I therefore have great respect for those who plan for meetings – particularly such large meetings as the All-American Council – because they provide for all of us an opportunity to engage in this sacred activity, together. And so, on behalf of all of us gathered here this evening, I express my sincere thanks to His Grace, Bishop Paul of Chicago, who is not only our host this week, but has also faithfully served as chair of the Preconciliar Commission, overseeing this important group, by his calm and steady manner, in all the many and complex preparations that were necessary to bring us here today.

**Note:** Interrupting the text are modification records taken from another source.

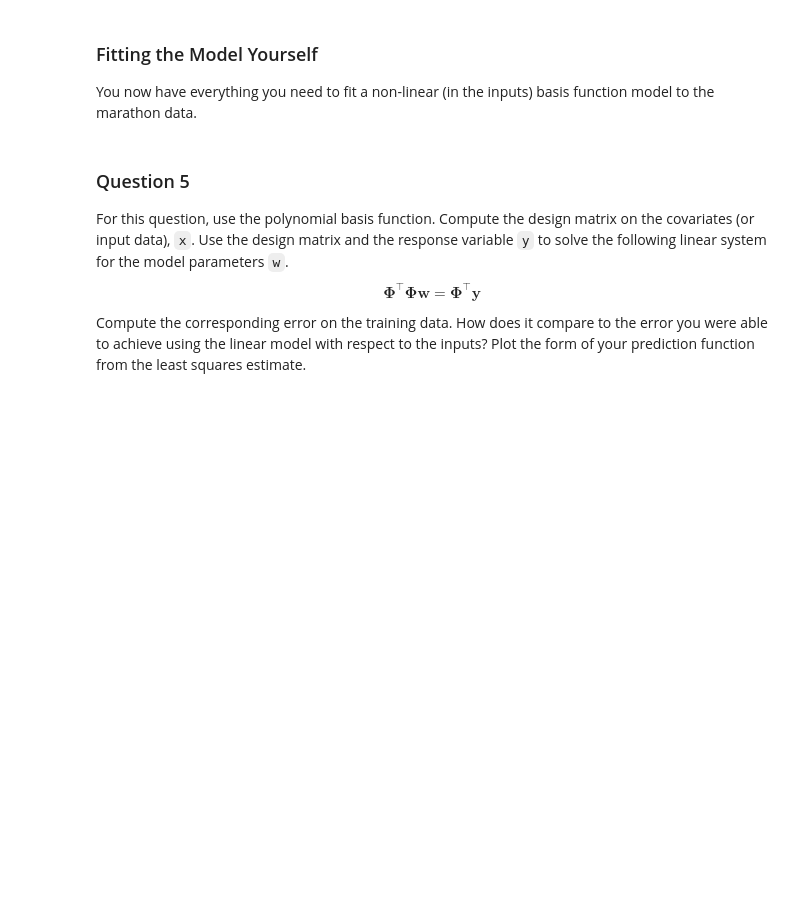
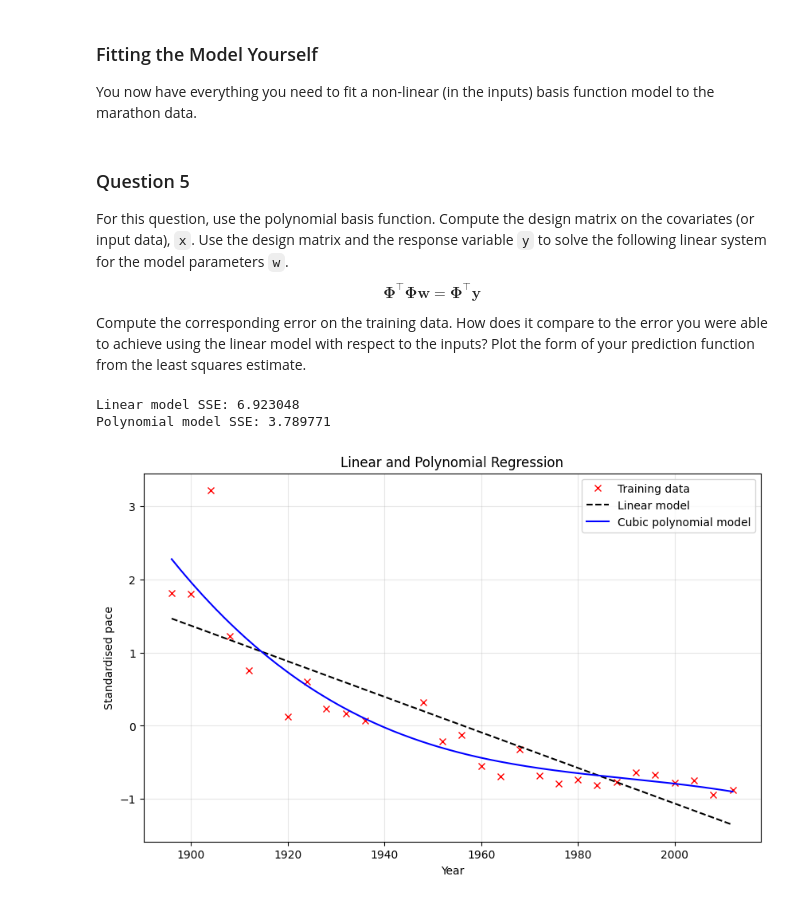
Before and after one commit to Ming25w/ML, a Jupyter notebook: Labs/Lab 2 - Linear algebra and linear regression part 2.ipynb, the cells around one changed output. Cells and saved outputs as stored; diff of their text form; code cells hidden in the pictures; blank space fills up the shorter version.

```diff
--- a/Labs/Lab 2 - Linear algebra and linear regression part 2.ipynb
+++ b/Labs/Lab 2 - Linear algebra and linear regression part 2.ipynb
@@ -574,0 +580,12 @@ Try increasing the number of basis functions (thereby increasing the *degree* of
+# %%
+## Question 2 Answer code
+# Explore polynomial models with 4 to 10 basis functions
+for num_basis in range(4, 11):
+    print(f"Number of basis functions: {num_basis}")
+    print(f"Polynomial degree: {num_basis - 1}")
+
+    display_prediction(
+        basis=polynomial,
+        num_basis=num_basis,
+        ylim=[-3., 3.]
+    )
@@ -657,0 +699,64 @@ Compute the corresponding error on the training data. How does it compare to the
+# %%
+# Question 5 Answer Code
+import numpy as np
+import matplotlib.pyplot as plt
+
+# Use the same input range for training and prediction
+data_limits = [x.min(), x.max()]
+
+# Build a cubic polynomial design matrix
+num_basis = 4
+Phi = polynomial(x, num_basis=num_basis, data_limits=data_limits)
+
+# Solve the normal equations for the polynomial model
+w_poly = np.linalg.solve(Phi.T @ Phi, Phi.T @ y)
+
+# Compute the polynomial model's training error
+y_pred_poly = Phi @ w_poly
+error_poly = float(((y - y_pred_poly) ** 2).sum())
+
+# Fit a linear model using the same inputs and targets
+Phi_linear = polynomial(x, num_basis=2, data_limits=data_limits)
+w_linear = np.linalg.solve(
+    Phi_linear.T @ Phi_linear,
+    Phi_linear.T @ y
+)
+
+# Compute the linear model's training error
+y_pred_linear = Phi_linear @ w_linear
+error_linear = float(((y - y_pred_linear) ** 2).sum())
+
+print(f"Linear model SSE: {error_linear:.6f}")
+print(f"Polynomial model SSE: {error_poly:.6f}")
+
+# Generate predictions across the observed input range
+x_test = np.linspace(x.min(), x.max(), 300).reshape(-1, 1)
+
+Phi_test = polynomial(
+    x_test, num_basis=num_basis, data_limits=data_limits
+)
+Phi_test_linear = polynomial(
+    x_test, num_basis=2, data_limits=data_limits
+)
+
+# Plot the data and both fitted models
+plt.figure(figsize=(10, 6))
+plt.plot(x, y, "rx", label="Training data")
+plt.plot(
+    x_test, Phi_test_linear @ w_linear,
+    "k--", label="Linear model"
+)
+plt.plot(
+    x_test, Phi_test @ w_poly,
+    "b-", label="Cubic polynomial model"
+)
+plt.xlabel("Year")
+plt.ylabel("Standardised pace")
+plt.title("Linear and Polynomial Regression")
+plt.legend()
+plt.grid(alpha=0.3)
+plt.show()
+# %% [output]
+Linear model SSE: 6.923048
+Polynomial model SSE: 3.789771
+[figure, added]
```
Also changed, not shown: parts of 10 cells of this notebook.
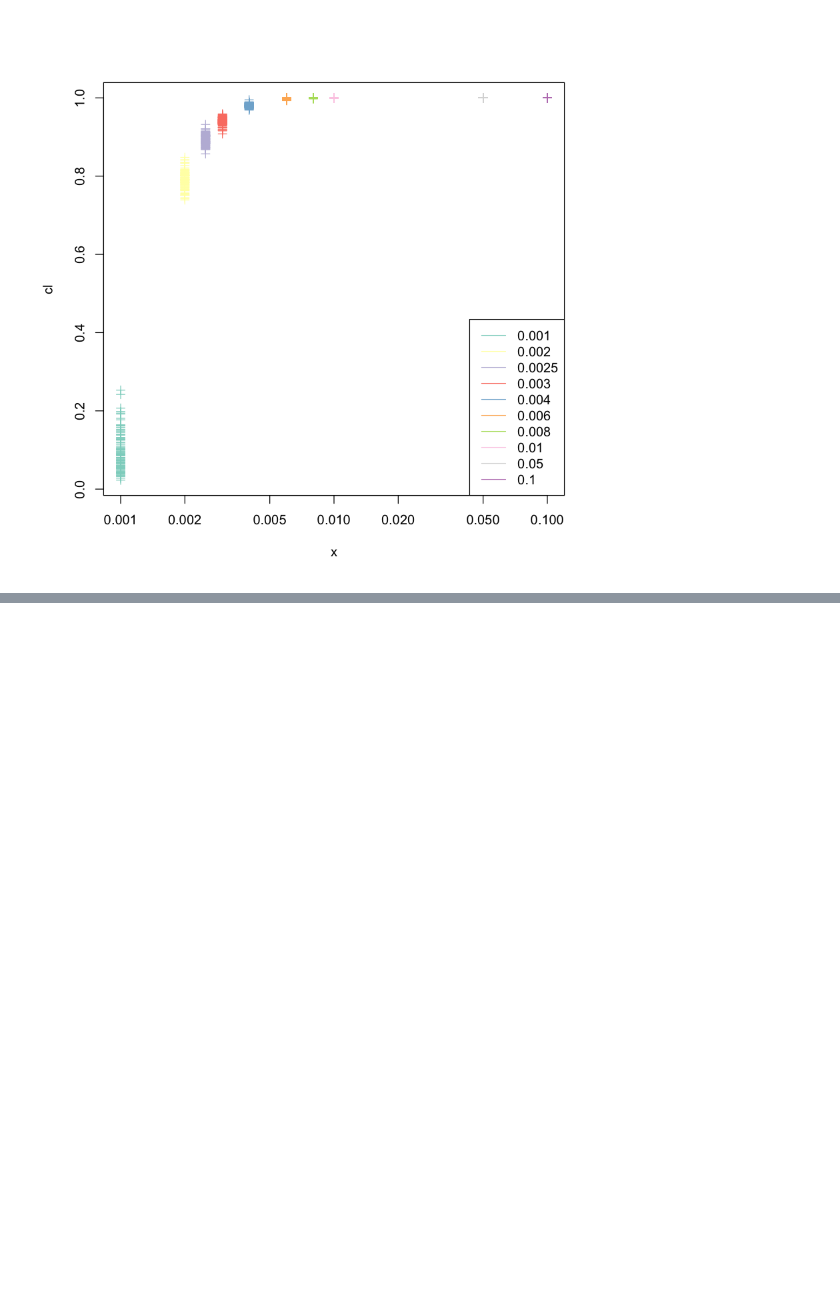
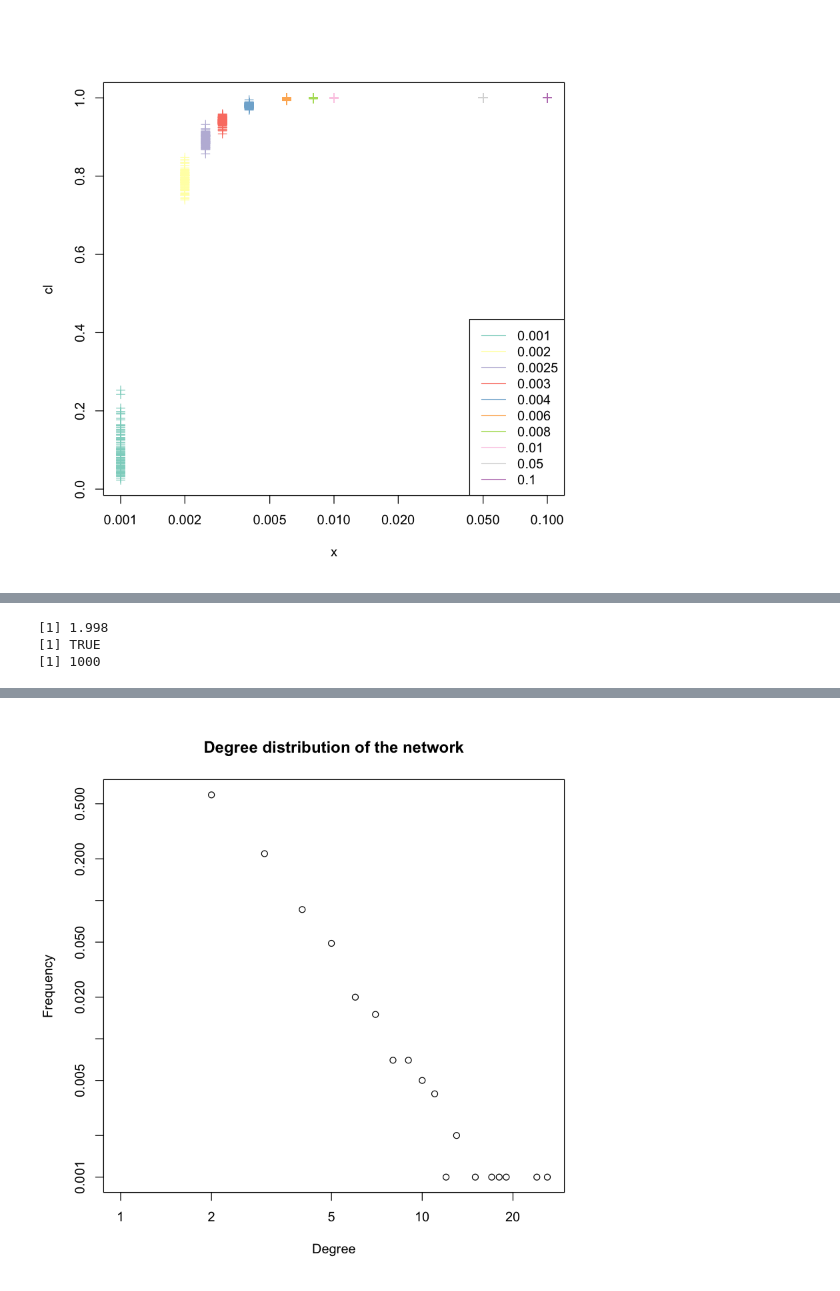
Before and after one commit to ayushdg/Random-Graphs-and-Random-Walks, a Jupyter notebook: P1_Q1_satya.ipynb, the cells around one changed output, grey strips where cells are left out. Drawn from its saved outputs; the diff is of its cells as text; code cells hidden in the pictures; blank space fills up the shorter version.

```diff
--- a/P1_Q1_satya.ipynb
+++ b/P1_Q1_satya.ipynb
@@ -120,0 +131,24 @@ E(g)[1:3]
+# %%
+##check if its simple_pa
+g = barabasi.game(1000, m=1, directed=F)
+degreesVector <- degree(g)
+#hist(degreesVector)
+print(mean(degreesVector))
+print(is.connected(g))
+#print(var(degreesVector))
+#plot(g,vertex.size=5, vertex.label.cex=0.1)
+g.components <- clusters(g)
+#print(g.components$csize)
+# which is the largest component
+ix <- which.max(g.components$csize)
+# get the subgraph correspondent to just the giant component
+g.giant <- induced.subgraph(g, which(g.components$membership == ix))
+print(vcount(g.giant))
+fg <- fastgreedy.community(g)
+#cmsize <- sizes(fg)
+#print(cmsize)
+plot(degree.distribution(g),main="Degree distribution of the network",xlab="Degree",ylab="Frequency",log='xy')
+# %% [output]
+[1] 1.998
+[1] TRUE
+[1] 1000
@@ -120,0 +157 @@ E(g)[1:3]
+[figure, added]
```
Also changed, not shown: parts of 22 cells of this notebook.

It is no small task, and we offer our sincere appreciation to you, Your Grace, and to the many in the Diocese of the Midwest who helped you, especially Father Timothy Sawchak and Mr. Robert Butchko, the Clergy and Lay Chairs of the Preconciliar Commission, who very excellently engaged the local deanery and parishes and tirelessly coordinated the local planning.
Above all, we must give due recognition to Deacon Peter Ilchuk, our Council Manager, who has shouldered, and continues to shoulder, the monumental task of managing all of this – and if any of you have tried to manage something, you know how difficult a task that can be. Deacon Peter, you have served us most admirably, and we thank you for your sacrificial ministry.
This is my second All-American Council since my election. During the past six years, I have sought, with God’s help and your prayers, to both fulfill the responsibilities of this office and reflect upon the ways that this Church, the autocephalous Orthodox Church in America, ought to continue to forge her identity in this world.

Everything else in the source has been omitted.